Hospitalized pregnant women with ILI and either asthma or diabetes were not significantly more likely to require ICU admission, although the frequency of influenza in women with asthma or diabetes that did not require hospital admission is not available.
The chronologic distribution of hospital admissions parallels other concurrent real-time reporting systems.

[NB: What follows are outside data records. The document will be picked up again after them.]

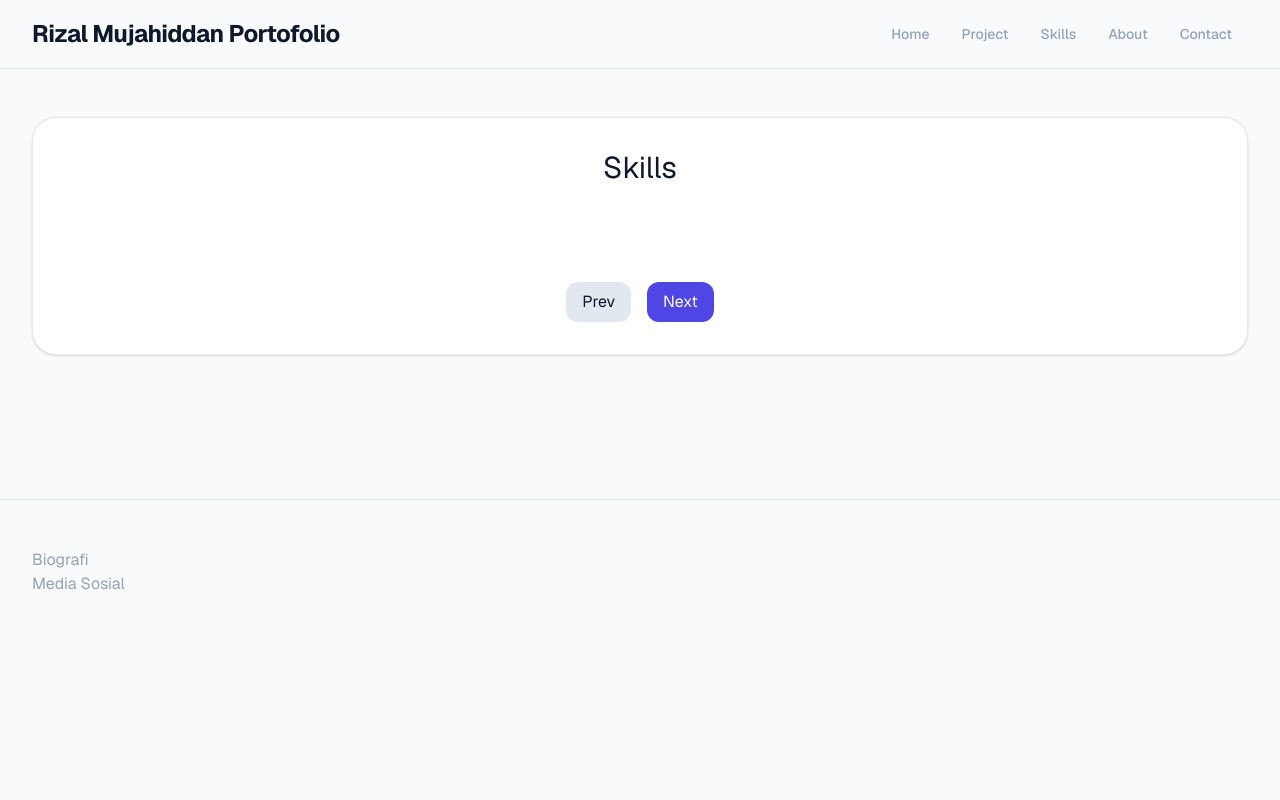
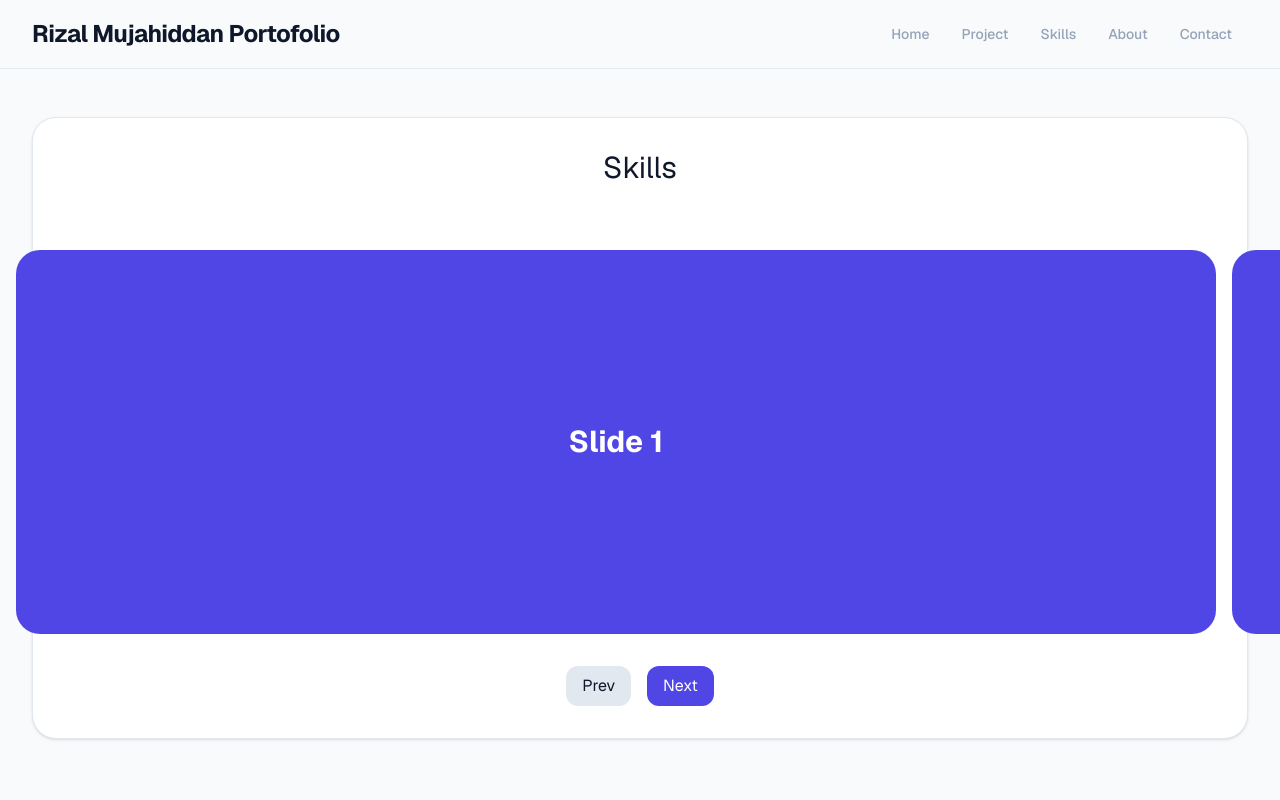
Before and after one commit to rizal-mujahiddan/rizal-mujahiddan.github.io, a Next.js app: page /skills in a window 1280 px wide. Shown: the top 800 px of the page. Built offline with nearby package versions, Linux system fonts and the light colour scheme.

Commit message:
repairing bug for first project

```diff
--- a/app/skills/page.tsx
+++ b/app/skills/page.tsx
@@ -1,7 +1,7 @@
 import FooterCustom from "@/components/layout/FooterCustom";
 import NavBar from "@/components/layout/NavBar";
-import Image from "next/image";
 import Carousel from "@/components/ui/Carousel";
+import CarouselItem from "@/components/ui/CarouselItem";
 
 export default function Skills() {
   return (
@@ -28,7 +28,12 @@ export default function Skills() {
             <h2 className="text-3xl">Skills</h2>
           </section>
           <section className="w-7xl">
-            <Carousel />
+            <Carousel>
+              <CarouselItem>Slide 1</CarouselItem>
+              <CarouselItem>Slide 3</CarouselItem>
+              <CarouselItem>Slide 2</CarouselItem>
+              <CarouselItem>Slide 3</CarouselItem>
+            </Carousel>
           </section>
         </main>
       </div>
```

Over half occurred in October 2009 and an additional quarter in November 2009, with rapidly decreasing numbers thereafter (Figure 2). It should be noted that the 2009–2010 United States ILI pandemic began in the summer of 2009 and we are unable to comment on the frequency or severity of illness or the response of health care providers prior to October 2009. The absence of an additional large outbreak during the usual United States peak influenza season is at least in part a testament to effective public education and immunization campaigns nationwide during the 2009–2010 influenza pandemic.
Increased rates of preterm labor and/or delivery have been reported during previous H1N1 influenza A pandemics (16–17). Considering the association between infection and preterm birth, this association is not surprising. Early reports from the current pandemic have also suggested an increased rate of preterm birth (12). Similarly, we observed a preterm birth rate of 18.7% overall and 26.7% in those who delivered during their index hospitalization.

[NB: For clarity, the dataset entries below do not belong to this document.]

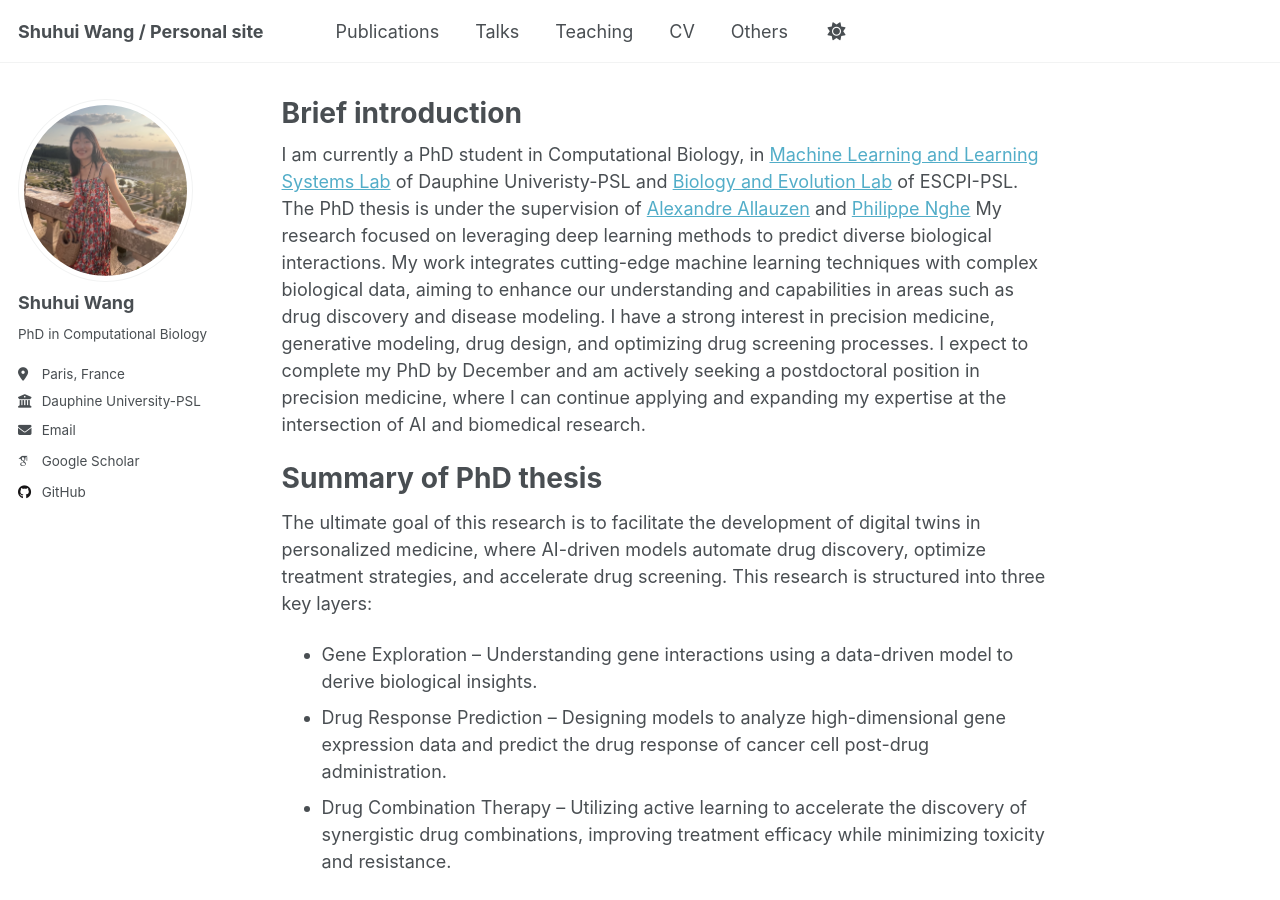
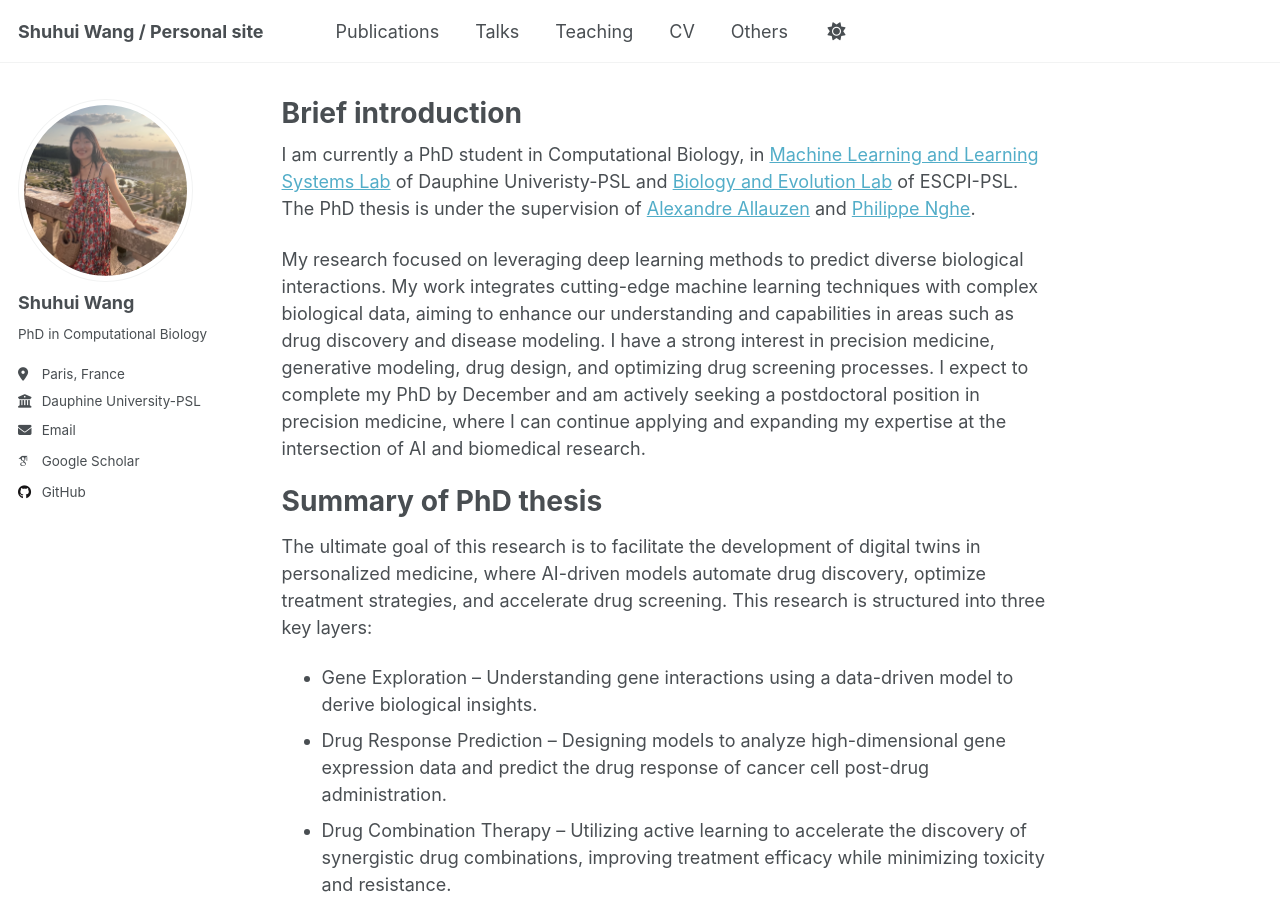
Before and after one commit to shuhuiwang1/shuhuiwang1.github.io, a Jekyll site: the page built from _pages/about.md, in a window 1280 px wide and 900 px high. Built offline with Jekyll 4.4.1, drawn with Linux system fonts in a browser that asks for light colours; some web fonts are replaced; a script that is not in the unit is left out.

Commit message:
update page

```diff
--- a/_pages/about.md
+++ b/_pages/about.md
@@ -7,7 +7,8 @@ redirect_from:
   - /about.html
 ---
 
-I am currently a PhD student in Computational Biology, in [Machine Learning and Learning Systems Lab](https://www.lamsade.dauphine.fr/wp/miles/) of  Dauphine Univeristy-PSL and [Biology and Evolution Lab](https://www.lbe.espci.fr/home/) of ESCPI-PSL. The PhD thesis is under the supervision of [Alexandre Allauzen](https://allauzen.github.io/) and [Philippe Nghe](https://scholar.google.com/citations?hl=fr&user=MF7e9eAAAAAJ&view_op=list_works&sortby=pubdate)
+I am currently a PhD student in Computational Biology, in [Machine Learning and Learning Systems Lab](https://www.lamsade.dauphine.fr/wp/miles/) of  Dauphine Univeristy-PSL and [Biology and Evolution Lab](https://www.lbe.espci.fr/home/) of ESCPI-PSL. The PhD thesis is under the supervision of [Alexandre Allauzen](https://allauzen.github.io/) and [Philippe Nghe](https://scholar.google.com/citations?hl=fr&user=MF7e9eAAAAAJ&view_op=list_works&sortby=pubdate).
+
 My research focused on leveraging deep learning methods to predict diverse biological interactions. My work integrates cutting-edge machine learning techniques with complex biological data, aiming to enhance our understanding and capabilities in areas such as drug discovery and disease modeling. I have a strong interest in precision medicine, generative modeling, drug design, and optimizing drug screening processes. I expect to complete my PhD by December and am actively seeking a postdoctoral position in precision medicine, where I can continue applying and expanding my expertise at the intersection of AI and biomedical research.
 
 Summary of PhD thesis
```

The majority of our cohort (88.5%) received antiviral medication during their hospitalization. Women in our study admitted to ICU’s were less likely to have received antiviral treatment within two days of symptom onset, a finding reported by others (18). Consistent with other reports (19), we did not observe any obvious fetal or immediate neonatal adverse effects from in-utero exposure to anti-viral medications (almost entirely oseltamivir). However, our sample size and relatively high lost-to-follow-up rates for delivery outcomes preclude any definitive statement. In addition, the majority of our participating hospitals serve as referral centers for their surrounding communities. As such, it is likely that our reported rates of admissions and complications are higher than those found in a non-referral population.

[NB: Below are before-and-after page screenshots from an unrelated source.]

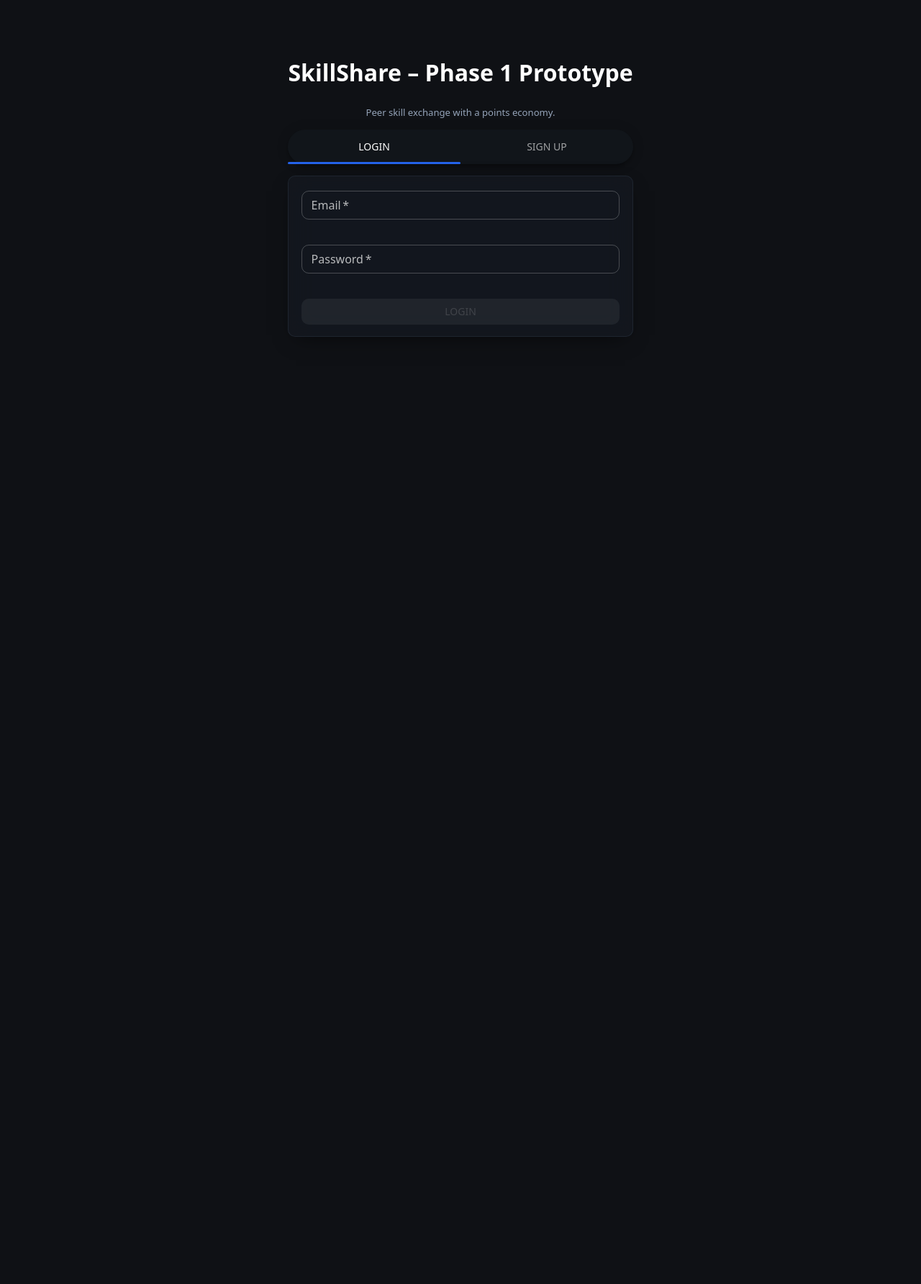
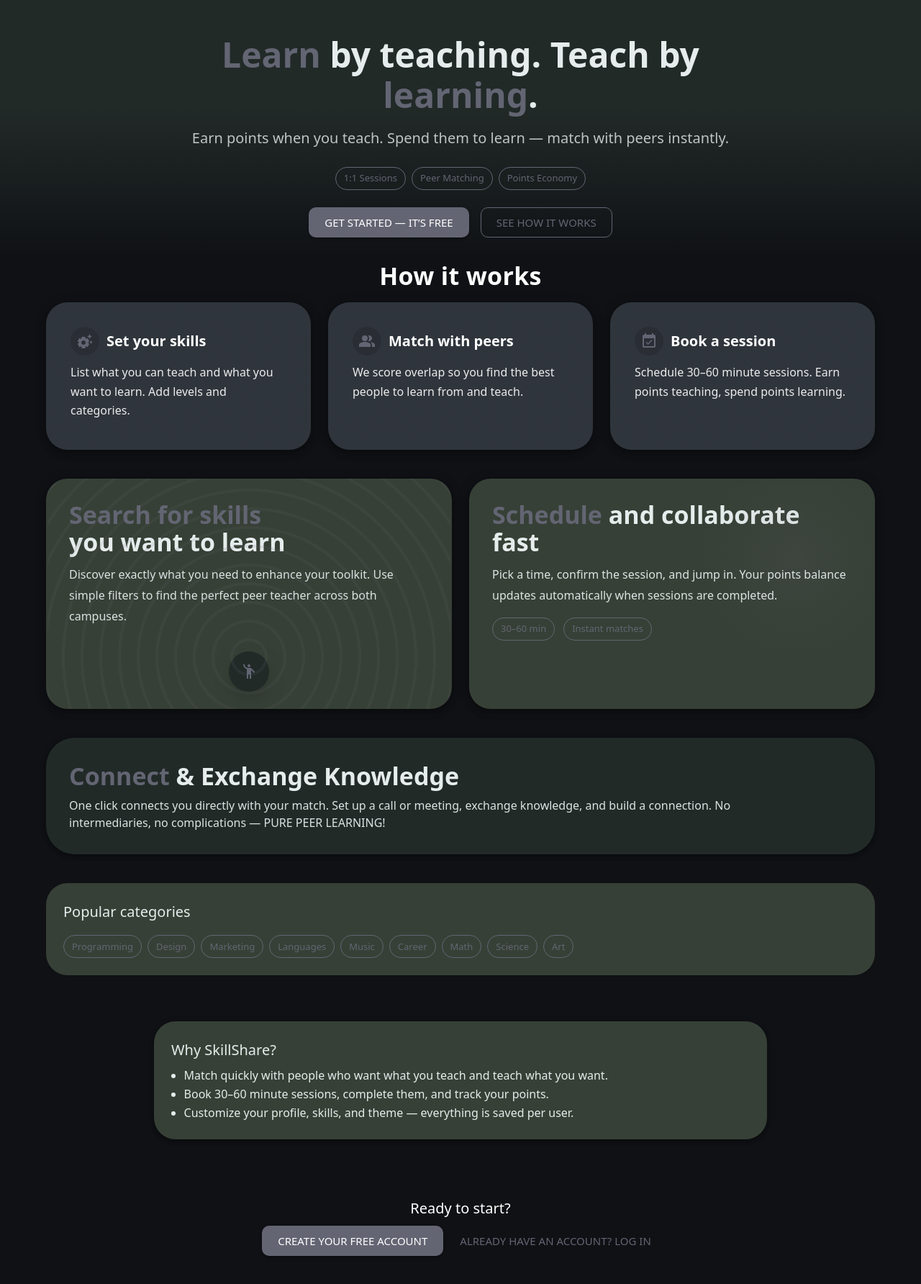
Before and after one commit to Lujain2002/GSG-Skill-Share, a React (Vite) app: page / in a window 1280 px wide. Shown: the top 1784 px of the page at 72% size. Before the commit the page ends 800 px from the top, so only its background shows below. Built offline with nearby package versions, Linux system fonts and the light colour scheme.

Commit message:
Enhance authentication flow by adding Home component and improving AuthTabs; allow login option on Home page and update tab handling in AuthTabs.

```diff
--- a/src/App.jsx
+++ b/src/App.jsx
@@ -9,11 +9,20 @@
 import Points from './components/Points';
 import Dashboard from './components/Dashboard';
 import BookSessionModal from './components/BookSessionModal';
+import Home from './components/Home';
+import { Button } from '@mui/material';
 
 function InnerApp() {
   const { currentUser } = useAuth();
   const [tab,setTab] = useState('dashboard');
   const [bookFor,setBookFor] = useState(null);
+  const [authView, setAuthView] = useState('home');
+  const [authTab, setAuthTab] = useState(0);
+
+  const openAuth = (tabIndex = 0) => {
+    setAuthTab(tabIndex);
+    setAuthView('auth');
+  };
   useEffect(() => {
     const handler = (e) => {
       const t = e?.detail?.tab;
@@ -22,13 +31,26 @@
     window.addEventListener('navigateTab', handler);
     return () => window.removeEventListener('navigateTab', handler);
   }, []);
+
+  useEffect(() => {
+    if (currentUser) {
+      setAuthView('home');
+      setAuthTab(0);
+    }
+  }, [currentUser]);
+
   if (!currentUser) {
+    if (authView === 'home') {
+      return <Home onStartSignup={() => openAuth(1)} onStartLogin={() => openAuth(0)} />;
+    }
     return (
-      <div className="container" style={{marginTop:'2.5rem'}}>
-        <h1 style={{textAlign:'center'}}>SkillShare – Phase 1 Prototype</h1>
-        <p style={{textAlign:'center'}} className="muted">Peer skill exchange with a points economy.</p>
-        <AuthTabs />
-
+      <div className="container" style={{marginTop:'3rem', marginBottom:'4rem', maxWidth:'460px'}}>
+        <Button variant="text" size="small" onClick={() => setAuthView('home')} sx={{mb:2}}>
+          ← Back to home
+        </Button>
+        <h2 style={{textAlign:'center', marginBottom:'0.35rem'}}>Access your SkillShare account</h2>
+        <p style={{textAlign:'center'}} className="muted">Log in to continue or create a new account.</p>
+        <AuthTabs defaultTab={authTab} onTabChange={setAuthTab} />
       </div>
     );
   }
--- a/src/components/AuthTabs.jsx
+++ b/src/components/AuthTabs.jsx
@@ -1,14 +1,23 @@
-import React, { useState } from 'react';
+import React, { useState, useEffect } from 'react';
 import { LoginForm, RegisterForm } from './AuthForms';
 import { Tabs, Tab, Paper } from '@mui/material';
 
-export default function AuthTabs() {
-  const [tab,setTab] = useState(0);
+export default function AuthTabs({ defaultTab = 0, onTabChange }) {
+  const [tab,setTab] = useState(defaultTab);
+
+  useEffect(() => {
+    setTab(defaultTab);
+  }, [defaultTab]);
+
+  const handleChange = (_e, value) => {
+    setTab(value);
+    onTabChange?.(value);
+  };
 
   return (
     <div className="auth-tabs">
       <Paper elevation={6} sx={{background:'rgba(20,26,31,.55)', backdropFilter:'blur(14px)', mb:2, borderRadius:3}}>
-        <Tabs value={tab} onChange={(e,v)=>setTab(v)} variant="fullWidth" textColor="inherit"
+        <Tabs value={tab} onChange={handleChange} variant="fullWidth" textColor="inherit"
               TabIndicatorProps={{style:{height:3,borderRadius:2}}}>
           <Tab label="Login" />
           <Tab label="Sign Up" />
--- a/src/components/Home.jsx
+++ b/src/components/Home.jsx
@@ -5,7 +5,7 @@
 import EventAvailableIcon from '@mui/icons-material/EventAvailable';
 import EmojiPeopleOutlinedIcon from '@mui/icons-material/EmojiPeopleOutlined';
 
-export default function Home({ onStartSignup }) {
+export default function Home({ onStartSignup, onStartLogin }) {
   // Home page palette (requested)
   const ACCENT = '#636573'; // headings, rings, CTA
   const PANEL_DARK = '#222A28'; // dark backgrounds
@@ -199,7 +199,12 @@
 
       <Container maxWidth="md" sx={{pb:10, textAlign:'center'}}>
         <Typography variant="h6" sx={{mb:1}}>Ready to start?</Typography>
-        <Button size="large" variant="contained" onClick={onStartSignup} sx={{bgcolor:ACCENT, '&:hover':{bgcolor:'#545766'}}}>Create your free account</Button>
+        <Stack direction={{xs:'column', sm:'row'}} spacing={1.5} justifyContent="center">
+          <Button size="large" variant="contained" onClick={onStartSignup} sx={{bgcolor:ACCENT, '&:hover':{bgcolor:'#545766'}}}>Create your free account</Button>
+          {onStartLogin && (
+            <Button size="large" variant="text" onClick={onStartLogin} sx={{color:ACCENT, '&:hover':{bgcolor:'transparent', color:'#545766'}}}>Already have an account? Log in</Button>
+          )}
+        </Stack>
       </Container>
     </>
   );
```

These data also re-emphasize the importance of smoking cessation efforts for all pregnant women. In addition, 17.7% (Figure 1) of patients had a positive influenza test and symptoms but did not fulfill the CDC ILI diagnostic criteria at time of admission, emphasizing the importance of a high index of suspicion of influenza in symptomatic pregnant women.
Our data can not comprehensively assess the impact of vaccination upon the morbidity associated with 2009/2010 H1N1 pandemic. Although we were relieved that our original sample size estimates were not reached, it remains disappointing to have seen such serious outcomes associated with ILI during a time period when vaccination of the pregnant population was a public health priority.
In summary, chronic hypertension and smoking in pregnancy, but not asthma or diabetes, were associated with an increased likelihood of ICU admission in ILI hospitalizations in this large prospective cohort. In addition, early treatment with appropriate antivirals was associated with with a decreased frequency of ICU admissions.
The authors thank Peggy Reed, RN, and Jo-Ann Tillinghast, RN, MSN, for protocol development and coordination between clinical research centers, and Elizabeth Thom, PhD, for protocol and data management, and statistical analysis.
Supported by grants from the Eunice Kennedy Shriver National Institute of Child Health and Human Development (NICHD) [HD40544, HD40500, HD53118, HD53097, HD40512, HD40560, HD34208, HD27917, HD40545, HD27915, HD34116, HD40485, HD21410, HD36801, HD27869 and 5UL1RR025777] and its contents do not necessarily represent the official view of NICHD or NIH.
Financial Disclosure: The authors did not report any potential conflicts of interest.
Presented in part at the 2011 Society for Maternal-Fetal Medicine, San Francisco, CA, February, 10–12, 2011.
Dr. Spong, Associate Editor of Obstetrics & Gynecology,was not involved in the review or decision to publish this article.